* Data provided *
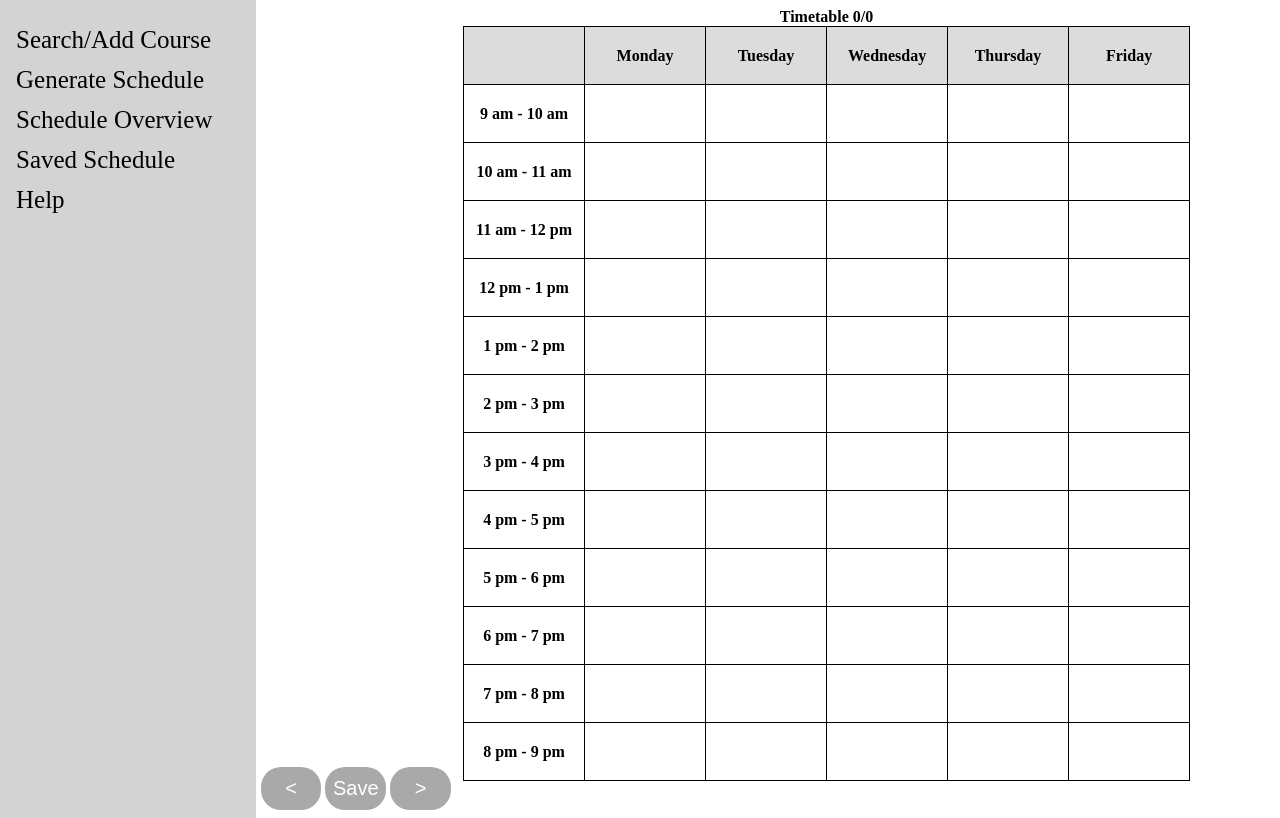
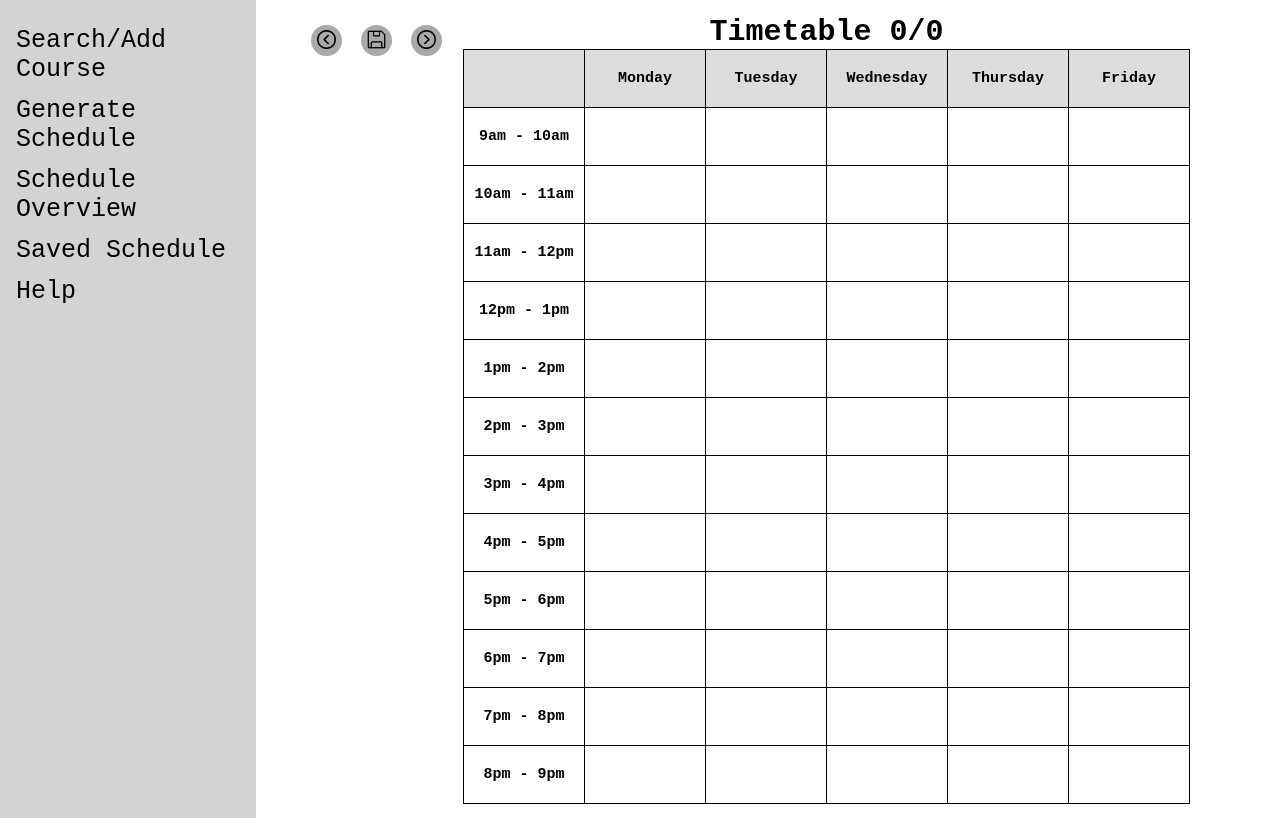
Before and after one commit to yk9221/Timetable, a website: page public/schedule.html in a window 1280 px wide. Drawn offline with Linux system fonts and the light colour scheme.

Commit message:
changed overall design and fonts

```diff
--- a/public/schedule.html
+++ b/public/schedule.html
@@ -18,6 +18,17 @@
             <a href="help.html">Help</a>
         </nav>
     </div>
+    <div class="table_control">
+        <button class="previous_course">
+            <img class="search_icon" src="./icons/previous.png" />
+        </button>
+        <button class="save_button">
+            <img class="search_icon" src="./icons/not_saved.png" />
+        </button>
+        <button class="next_course">
+            <img class="search_icon" src="./icons/next.png" />
+        </button>
+    </div>
     <div class="main_page">
         <div class="table_div">
             <table class="table">
@@ -34,7 +45,7 @@
                 </thead>
                 <tbody>
                     <tr>
-                        <th>9 am - 10 am</th>
+                        <th>9am - 10am</th>
                         <td></td>
                         <td></td>
                         <td></td>
@@ -42,7 +53,7 @@
                         <td></td>
                     </tr>
                     <tr>
-                        <th>10 am - 11 am</th>
+                        <th>10am - 11am</th>
                         <td></td>
                         <td></td>
                         <td></td>
@@ -50,7 +61,7 @@
                         <td></td>
                     </tr>
                     <tr>
-                        <th>11 am - 12 pm</th>
+                        <th>11am - 12pm</th>
                         <td></td>
                         <td></td>
                         <td></td>
@@ -58,7 +69,7 @@
                         <td></td>
                     </tr>
                     <tr>
-                        <th>12 pm - 1 pm</th>
+                        <th>12pm - 1pm</th>
                         <td></td>
                         <td></td>
                         <td></td>
@@ -66,7 +77,7 @@
                         <td></td>
                     </tr>
                     <tr>
-                        <th>1 pm - 2 pm</th>
+                        <th>1pm - 2pm</th>
                         <td></td>
                         <td></td>
                         <td></td>
@@ -74,7 +85,7 @@
                         <td></td>
                     </tr>
                     <tr>
-                        <th>2 pm - 3 pm</th>
+                        <th>2pm - 3pm</th>
                         <td></td>
                         <td></td>
                         <td></td>
@@ -82,7 +93,7 @@
                         <td></td>
                     </tr>
                     <tr>
-                        <th>3 pm - 4 pm</th>
+                        <th>3pm - 4pm</th>
                         <td></td>
                         <td></td>
                         <td></td>
@@ -90,7 +101,7 @@
                         <td></td>
                     </tr>
                     <tr>
-                        <th>4 pm - 5 pm</th>
+                        <th>4pm - 5pm</th>
                         <td></td>
                         <td></td>
                         <td></td>
@@ -98,7 +109,7 @@
                         <td></td>
                     </tr>
                     <tr>
-                        <th>5 pm - 6 pm</th>
+                        <th>5pm - 6pm</th>
                         <td></td>
                         <td></td>
                         <td></td>
@@ -106,7 +117,7 @@
                         <td></td>
                     </tr>
                     <tr>
-                        <th>6 pm - 7 pm</th>
+                        <th>6pm - 7pm</th>
                         <td></td>
                         <td></td>
                         <td></td>
@@ -114,7 +125,7 @@
                         <td></td>
                     </tr>
                     <tr>
-                        <th>7 pm - 8 pm</th>
+                        <th>7pm - 8pm</th>
                         <td></td>
                         <td></td>
                         <td></td>
@@ -122,7 +133,7 @@
                         <td></td>
                     </tr>
                     <tr>
-                        <th>8 pm - 9 pm</th>
+                        <th>8pm - 9pm</th>
                         <td></td>
                         <td></td>
                         <td></td>
@@ -133,11 +144,6 @@
             </table>
         </div>
     </div>
-    <div class="table_control">
-        <button class="previous_course"><</button>
-        <button class="save_button">Save</button>
-        <button class="next_course">></button>
-    </div>
     <div class="loading">
         <div class="searching_load_screen"></div>
     </div>
--- a/public/script.js
+++ b/public/script.js
@@ -400,7 +400,7 @@ function delete_from_saved(saved_schedules, saved_table, saved_table_caption, in
     }
 
     loading.style.display = "flex";
-    searching_load_screen.innerHTML = "Removed Timetable " + (index + 1) + " from list"
+    searching_load_screen.innerHTML = "Removed Timetable " + (index + 1) + " from the list"
 
     saved_schedules.splice(index, 1);
     localStorage.setItem("saved", JSON.stringify(saved_schedules));
--- a/public/style.css
+++ b/public/style.css
@@ -1,3 +1,7 @@
+* {
+    font-family:'Courier New', Courier, monospace
+}
+
 .table, .overview_table, .saved_table {
     background-color: white;
     border: 2px solid black;
@@ -6,6 +10,8 @@
     text-align: center;
     display: block;
     width: 100%;
+    margin-top: -5%;
+    font-size: 15px;
 }
 
 .overview_table {
@@ -36,15 +42,20 @@
     margin-left: 20%;
 }
 
+.table_caption, .saved_table_caption, .overview_table_caption {
+    font-size: 30px;
+}
+
 .table_control, .saved_table_control {
     margin-left: 20%;
+    margin-top: 2%;
 }
 
 .course_search {
     width: 20%;
     position: absolute;
     top: 25%;
-    left: 50%;
+    left: 47%;
     background-color: aliceblue;
     border-radius: 60px;
     padding-left: 2%;
@@ -59,7 +70,6 @@
 }
 
 .search_button {
-    margin-left: 12%;
     margin-top: 1%;
     width: 12%;
     height: auto;
@@ -73,16 +83,23 @@
 }
 
 .next_course, .previous_course, .save_button, .saved_previous_course, .saved_next_course, .delete_saved_course {
-    margin-top: -2%;
-    padding-top: 1%;
-    padding-bottom: 1%;
-    width: 6%;
+    padding-top: 0.5%;
+    padding-bottom: 0.3%;
+    width: 3%;
+    height: auto;
     border-radius: 20px;
-    font-size: 20px;
     border: none;
     background-color: darkgray;
     color: white;
     cursor: pointer;
+}
+
+.previous_course, .saved_previous_course {
+    margin-left: 5%;
+}
+
+.next_course, .save_button, .saved_next_course, .delete_saved_course {
+    margin-left: 1%;
 }
 
 .side_bar {
@@ -119,7 +136,7 @@
 
 .course_unordered_list {
     margin-top: 25%;
-    margin-left: 35%;
+    margin-left: 31%;
     width: 30%;
 }
 
@@ -136,7 +153,7 @@
 
 .course_list li span {
     position: absolute;
-    right: 29%;
+    right: 32.5%;
     text-align: center;
 }
 
@@ -163,9 +180,9 @@
     list-style-type: none;
 }
 
-.pop_up_results li {
+/* .pop_up_results li {
     margin: 10px;
-}
+} */
 
 .pop_up_results button {
     position: absolute;
@@ -179,7 +196,7 @@
 .clear_storage {
     cursor: pointer;
     font-size: 60px;
-    margin-left: 32%;
+    margin-left: 27%;
     margin-top: -12%;
     position: absolute;
     color: grey;
@@ -214,8 +231,8 @@
     cursor: pointer;
     position: relative;
     top: 40%;
-    left: 10%;
-    margin-left: 15%;
+    left: 8%;
+    margin-left: 10%;
 }
 
 .pop_up_results div {
@@ -279,12 +296,11 @@
 }
 
 .overview_prev, .overview_next {
-    margin-top: 3%;
-    padding-top: 1%;
-    padding-bottom: 1%;
-    width: 6%;
+    margin-top: 2%;
+    padding-top: 0.5%;
+    padding-bottom: 0.3%;
+    width: 4%;
     border-radius: 20px;
-    font-size: 20px;
     border: none;
     background-color: darkgray;
     color: white;
@@ -296,5 +312,5 @@
 }
 
 .overview_next {
-    margin-left: 63%;
+    margin-left: 67%;
 }
```
Also changed, not shown: public/index.html (+1 -1 lines), public/overview.html (+18 -14 lines), public/saved.html (+23 -17 lines), public/icons/deleted.png (added), public/icons/next.png (added), public/icons/not_saved.png (added), public/icons/previous.png (added), public/icons/saved.png (added), public/icons/search_icon.png (renamed from public/search_icon.png).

* Aim of the exercise *
Lines that contain "width" should be pulled from the entries above and reported.

* Reply to the exercise *
     width: 100%;
     width: 20%;
     width: 12%;
-    width: 6%;
+    width: 3%;
     width: 30%;
-    width: 6%;
+    width: 4%;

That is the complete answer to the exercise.